IMPORTANT NOTE: Although you will have access with an SSH key, the system will ask you for a root password if you use the wrong key. So make sure to use the -i option if you have multiple keys and the one you uploaded on DigitalOcean is different (not your default key). In our example above, that would be:

% ssh -l root -i /home/alexis/.ssh/other_keys/cluster_five_rsa ...

WARNING: You're going to be accessing your droplet as the root user. Please be very careful. You probably want to avoid using copy & paste, for example.

Create a User

The shell then gives you the ability to create a user, because it is much safer to use a user under your name instead of just and only access the root account. However, you most certainly want to make that user part of the sudo group and setup a password so you can actually use sudo:

% useradd -m -s /bin/bash -G sudo alexis

The password could be defined using the -p command line option of useradd, however, that is not safe and you need to first encrypt the password...

Instead we use the passwd command as in:

% passwd alexis

Since you are root, this command allows you to enter a new password for the specified user (alexis here) without having to do any more than that.

Copy Key to New User Account

The account is nearly ready.

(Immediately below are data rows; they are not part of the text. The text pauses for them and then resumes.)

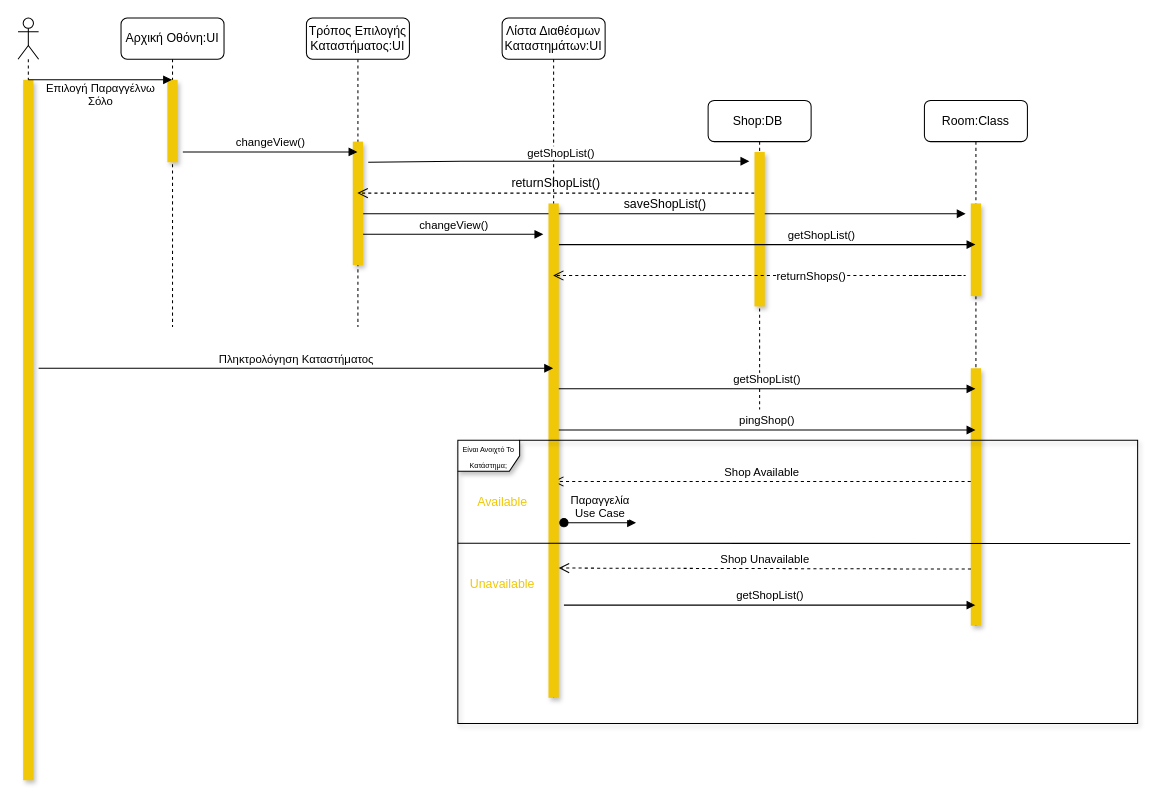
iloudaros/nomnomr keeps this draw.io diagram as docs/contributions/Kout-ou/Phase 5/Use Case Solo Shop Decided/ivedecided_seq.drawio. Above is the earlier version. Source tidied: cells renumbered, new cells numbered last; positions are measured from the earlier drawing's top-left corner, leaving out a move shared by most shapes. Both pictures are drawn from the tidied source at 103%, with x=0, y=0 at pixel (18, 18).
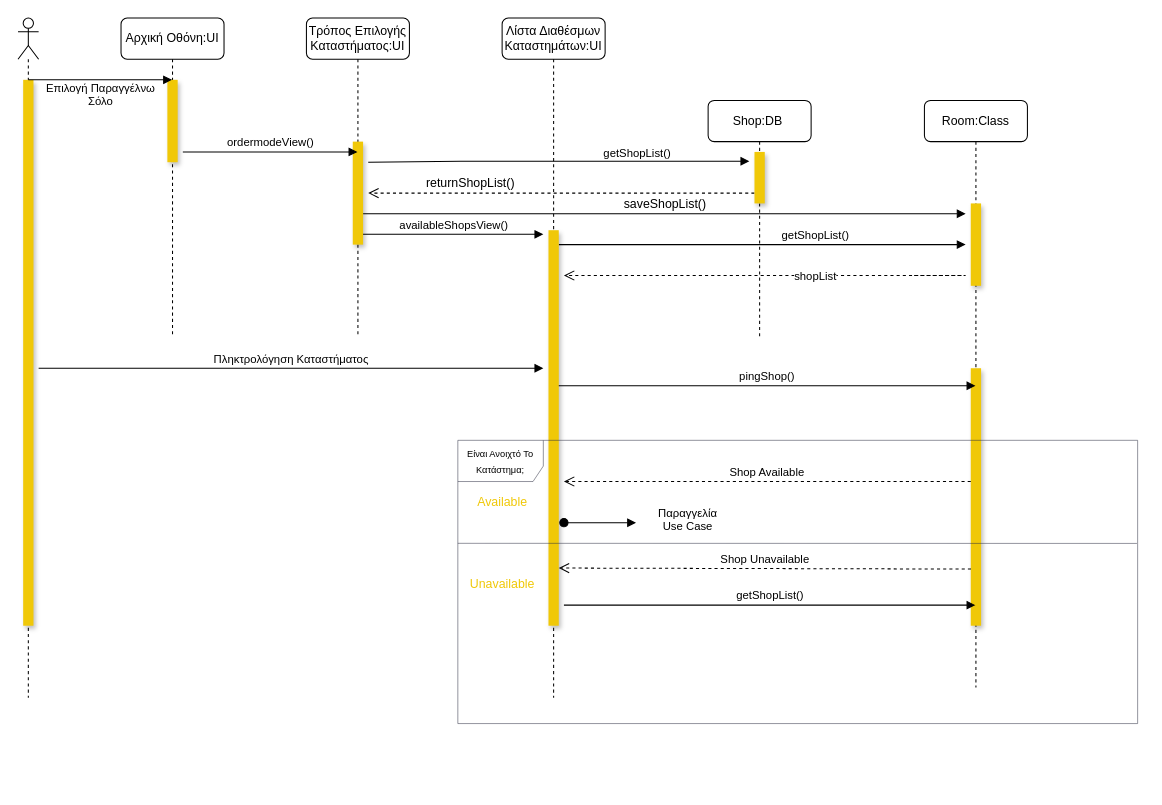
The same page after the edit.

Commit message:
Χρήση ονόματος View κατά την κλήση των στοιχείων του UI και στυλιστικές Διορθώσεις

The change refers to these unchanged cells:
```xml
<mxCell id="15" value="Λίστα Διαθέσμων Καταστημάτων:UI" style="shape=umlLifeline;perimeter=lifelinePerimeter;whiteSpace=wrap;html=1;outlineConnect=0;rounded=1;" parent="1" vertex="1">
  <mxGeometry x="470" width="100" height="660" as="geometry" />
</mxCell>
```

The edit, as a diff of the source:
```diff
@@
     <mxCell id="2" value="Αρχική Οθόνη:UI" style="shape=umlLifeline;perimeter=lifelinePerimeter;whiteSpace=wrap;html=1;outlineConnect=0;rounded=1;" parent="1" vertex="1">
-      <mxGeometry x="100" width="100" height="300" as="geometry" />
+      <mxGeometry x="100" width="100" height="310" as="geometry" />
     </mxCell>
@@
     <mxCell id="4" value="Τρόπος Επιλογής Καταστήματος:UI" style="shape=umlLifeline;perimeter=lifelinePerimeter;whiteSpace=wrap;html=1;outlineConnect=0;rounded=1;" parent="1" vertex="1">
-      <mxGeometry x="280" width="100" height="300" as="geometry" />
+      <mxGeometry x="280" width="100" height="310" as="geometry" />
     </mxCell>
@@
     <mxCell id="6" style="html=1;perimeter=orthogonalPerimeter;rounded=0;shadow=1;fillColor=#F0C808;strokeColor=none;" parent="4" vertex="1">
-      <mxGeometry x="45" y="120" width="10" height="120" as="geometry" />
+      <mxGeometry x="45" y="120" width="10" height="100" as="geometry" />
     </mxCell>
-    <mxCell id="7" value="changeView()" style="html=1;verticalAlign=bottom;endArrow=block;rounded=0;" parent="4" edge="1">
+    <mxCell id="7" value="availableShopsView()" style="html=1;verticalAlign=bottom;endArrow=block;rounded=0;" parent="4" edge="1">
       <mxGeometry relative="1" as="geometry">
         <mxPoint x="55" y="210" as="sourcePoint" />
         <mxPoint x="230" y="210" as="targetPoint" />
       </mxGeometry>
     </mxCell>
     <mxCell id="8" value="Room:Class" style="shape=umlLifeline;perimeter=lifelinePerimeter;whiteSpace=wrap;html=1;outlineConnect=0;rounded=1;" parent="1" vertex="1">
-      <mxGeometry x="880" y="80" width="100" height="510" as="geometry" />
+      <mxGeometry x="880" y="80" width="100" height="570" as="geometry" />
     </mxCell>
@@
-    <mxCell id="10" value="Shop Available" style="html=1;verticalAlign=bottom;endArrow=open;dashed=1;endSize=8;rounded=0;" parent="8" edge="1" target="15">
+    <mxCell id="10" value="Shop Available" style="html=1;verticalAlign=bottom;endArrow=open;dashed=1;endSize=8;rounded=0;" parent="8" edge="1">
       <mxGeometry relative="1" as="geometry">
         <mxPoint x="45" y="370" as="sourcePoint" />
+        <mxPoint x="-350" y="370" as="targetPoint" />
       </mxGeometry>
     </mxCell>
     <mxCell id="11" style="html=1;perimeter=orthogonalPerimeter;shadow=1;fontSize=12;fontColor=#000000;fillColor=#F0C808;strokeColor=none;" parent="8" vertex="1">
-      <mxGeometry x="45" y="100" width="10" height="90" as="geometry" />
+      <mxGeometry x="45" y="100" width="10" height="80" as="geometry" />
     </mxCell>
     <mxCell id="12" value="Shop:DB&amp;nbsp;" style="shape=umlLifeline;perimeter=lifelinePerimeter;whiteSpace=wrap;html=1;rounded=1;" parent="1" vertex="1">
-      <mxGeometry x="670" y="80" width="100" height="300" as="geometry" />
+      <mxGeometry x="670" y="80" width="100" height="230" as="geometry" />
     </mxCell>
-    <mxCell id="13" value="&lt;font color=&quot;#000000&quot;&gt;returnShopList()&lt;/font&gt;" style="html=1;verticalAlign=bottom;endArrow=open;dashed=1;endSize=8;rounded=0;fontSize=12;fontColor=#F0C808;" parent="12" edge="1" target="4">
-      <mxGeometry relative="1" as="geometry">
+    <mxCell id="13" value="&lt;font color=&quot;#000000&quot;&gt;returnShopList()&lt;/font&gt;" style="html=1;verticalAlign=bottom;endArrow=open;dashed=1;endSize=8;rounded=0;fontSize=12;fontColor=#F0C808;" parent="12" edge="1">
+      <mxGeometry x="0.47" relative="1" as="geometry">
         <mxPoint x="45" y="90" as="sourcePoint" />
+        <mxPoint x="-330" y="90" as="targetPoint" />
       </mxGeometry>
     </mxCell>
     <mxCell id="14" style="html=1;perimeter=orthogonalPerimeter;fillColor=#F0C808;shadow=1;strokeColor=none;" parent="12" vertex="1">
-      <mxGeometry x="45" y="50" width="10" height="150" as="geometry" />
+      <mxGeometry x="45" y="50" width="10" height="50" as="geometry" />
     </mxCell>
@@
-    <mxCell id="16" value="getShopList()" style="html=1;verticalAlign=bottom;endArrow=block;rounded=0;" parent="15" edge="1" target="8">
+    <mxCell id="16" value="getShopList()" style="html=1;verticalAlign=bottom;endArrow=block;rounded=0;" parent="15" edge="1">
       <mxGeometry x="0.26" relative="1" as="geometry">
         <mxPoint x="55" y="220" as="sourcePoint" />
+        <mxPoint x="450" y="220" as="targetPoint" />
       </mxGeometry>
     </mxCell>
     <mxCell id="17" style="html=1;perimeter=orthogonalPerimeter;rounded=0;shadow=1;fillColor=#F0C808;strokeColor=none;" parent="15" vertex="1">
-      <mxGeometry x="45" y="180" width="10" height="480" as="geometry" />
+      <mxGeometry x="45" y="206" width="10" height="384" as="geometry" />
     </mxCell>
-    <mxCell id="18" value="pingShop()" style="html=1;verticalAlign=bottom;endArrow=block;rounded=0;" parent="15" edge="1" target="8">
+    <mxCell id="18" value="pingShop()" style="html=1;verticalAlign=bottom;endArrow=block;rounded=0;" parent="15" edge="1">
       <mxGeometry relative="1" as="geometry">
-        <mxPoint x="55" y="400" as="sourcePoint" />
+        <mxPoint x="55" y="357" as="sourcePoint" />
+        <mxPoint x="459.5" y="357" as="targetPoint" />
       </mxGeometry>
     </mxCell>
@@
     <mxCell id="21" style="shape=umlLifeline;participant=umlActor;perimeter=lifelinePerimeter;whiteSpace=wrap;html=1;verticalAlign=top;spacingTop=36;rounded=1;" parent="1" vertex="1">
-      <mxGeometry width="20" height="740" as="geometry" />
+      <mxGeometry width="20" height="660" as="geometry" />
     </mxCell>
     <mxCell id="22" style="html=1;perimeter=orthogonalPerimeter;rounded=0;fillColor=#F0C808;strokeColor=none;shadow=1;" parent="21" vertex="1">
-      <mxGeometry x="5" y="60" width="10" height="680" as="geometry" />
+      <mxGeometry x="5" y="60" width="10" height="530" as="geometry" />
     </mxCell>
@@
-    <mxCell id="24" value="changeView()" style="html=1;verticalAlign=bottom;endArrow=block;rounded=0;" parent="1" edge="1" target="4">
+    <mxCell id="24" value="ordermodeView()" style="html=1;verticalAlign=bottom;endArrow=block;rounded=0;" parent="1" edge="1" target="4">
       <mxGeometry relative="1" as="geometry">
         <mxPoint x="160" y="130" as="sourcePoint" />
       </mxGeometry>
     </mxCell>
-    <mxCell id="25" value="Πληκτρολόγηση Καταστήματος" style="html=1;verticalAlign=bottom;endArrow=block;rounded=0;" parent="1" edge="1" target="15">
+    <mxCell id="25" value="Πληκτρολόγηση Καταστήματος" style="html=1;verticalAlign=bottom;endArrow=block;rounded=0;" parent="1" edge="1">
       <mxGeometry relative="1" as="geometry">
         <mxPoint x="20" y="340" as="sourcePoint" />
+        <mxPoint x="510" y="340" as="targetPoint" />
       </mxGeometry>
     </mxCell>
     <mxCell id="26" value="getShopList()" style="html=1;verticalAlign=bottom;endArrow=block;rounded=0;" parent="1" edge="1">
-      <mxGeometry x="0.01" relative="1" as="geometry">
+      <mxGeometry x="0.41" y="-1" relative="1" as="geometry">
         <mxPoint x="340" y="140" as="sourcePoint" />
         <mxPoint x="710" y="139" as="targetPoint" />
         <Array as="points">
           <mxPoint x="430" y="139" />
         </Array>
-        <mxPoint y="1" as="offset" />
       </mxGeometry>
     </mxCell>
-    <mxCell id="27" value="getShopList()" style="html=1;verticalAlign=bottom;endArrow=block;rounded=0;" parent="1" edge="1" target="8">
-      <mxGeometry relative="1" as="geometry">
-        <mxPoint x="525" y="360" as="sourcePoint" />
-      </mxGeometry>
-    </mxCell>
-    <mxCell id="28" value="returnShops()" style="html=1;verticalAlign=bottom;endArrow=open;dashed=1;endSize=8;rounded=0;" parent="1" edge="1" target="15">
+    <mxCell id="28" value="shopList" style="html=1;verticalAlign=bottom;endArrow=open;dashed=1;endSize=8;rounded=0;" parent="1" edge="1">
       <mxGeometry x="-0.11" y="10" relative="1" as="geometry">
         <mxPoint x="870" y="250" as="sourcePoint" />
+        <mxPoint x="530" y="250" as="targetPoint" />
         <Array as="points">
           <mxPoint x="920" y="250" />
         </Array>
       </mxGeometry>
     </mxCell>
     <mxCell id="29" value="Παραγγελία&lt;br&gt;Use Case" style="html=1;verticalAlign=bottom;startArrow=oval;startFill=1;endArrow=block;startSize=8;rounded=0;" parent="1" edge="1">
-      <mxGeometry relative="1" as="geometry">
+      <mxGeometry x="1" y="-52" relative="1" as="geometry">
         <mxPoint x="530" y="490" as="sourcePoint" />
         <mxPoint x="600" y="490" as="targetPoint" />
+        <mxPoint x="50" y="-39" as="offset" />
       </mxGeometry>
     </mxCell>
-    <mxCell id="30" value="&lt;font style=&quot;font-size: 7px;&quot;&gt;Είναι Ανοιχτό Το Κατάστημα;&lt;/font&gt;" style="shape=umlFrame;whiteSpace=wrap;html=1;shadow=1;fillColor=#FFFFFF;" parent="1" vertex="1">
-      <mxGeometry x="427" y="410" width="660" height="275" as="geometry" />
-    </mxCell>
@@
-    <mxCell id="33" style="endArrow=none;html=1;rounded=0;fontSize=12;fontColor=#000000;entryX=0.989;entryY=0.364;entryDx=0;entryDy=0;entryPerimeter=0;" parent="1" edge="1" target="30">
+    <mxCell id="33" style="endArrow=none;html=1;rounded=0;fontSize=12;fontColor=#000000;entryX=0.999;entryY=0.364;entryDx=0;entryDy=0;entryPerimeter=0;strokeWidth=0.5;strokeColor=#2B2D42;" parent="1" edge="1" target="30">
       <mxGeometry relative="1" as="geometry">
         <mxPoint x="427" y="510" as="sourcePoint" />
       </mxGeometry>
     </mxCell>
+    <mxCell id="30" value="&lt;font style=&quot;font-size: 9px;&quot;&gt;Είναι Ανοιχτό Το Κατάστημα;&lt;/font&gt;" style="shape=umlFrame;whiteSpace=wrap;html=1;shadow=0;fillColor=#FFFFFF;width=83;height=40;strokeWidth=0.5;strokeColor=#2B2D42;" parent="1" vertex="1">
+      <mxGeometry x="427" y="410" width="660" height="275" as="geometry" />
+    </mxCell>
```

Now you probably want to copy your SSH key in there. Assuming it is the same as the one you installed for the root account, then you can this:

% cp -r ~/.ssh ~alexis
% cd ~alexis
% chown -R alexis:alexis .ssh

If you have a partner and added his key as well, you may want to edit the authorized_keys file and remove that other key(s) (i.e. only keep yours in your account):

% vim .ssh/authorized_keys

If that's the case, you probably want to create an account for your partner(s) too and set them up in a similar way.

Clean Up Root Account

Once that is done, make sure to remove the key from the root account:

% cd
% rm -rf .ssh

Please make sure you are deleting the root keys, not the new user's (hence the cd command). Then try to connect with your user from your computer and try a sudo command such as apt-get or cat of files such as /etc/shadow which are protected (only root can look at them.) If that works, you're probably all good.

If you setup a root password, you probably want to edit it out. This is done by editing the shadow file and replacing the encrypted password with an asterisk:

% vim /etc/shadow

Only replace the second field. Fields are separated by colons. You may use the passwd command with the -d option to delete the password, but that does not prevent using the root account, which is generally considered bad.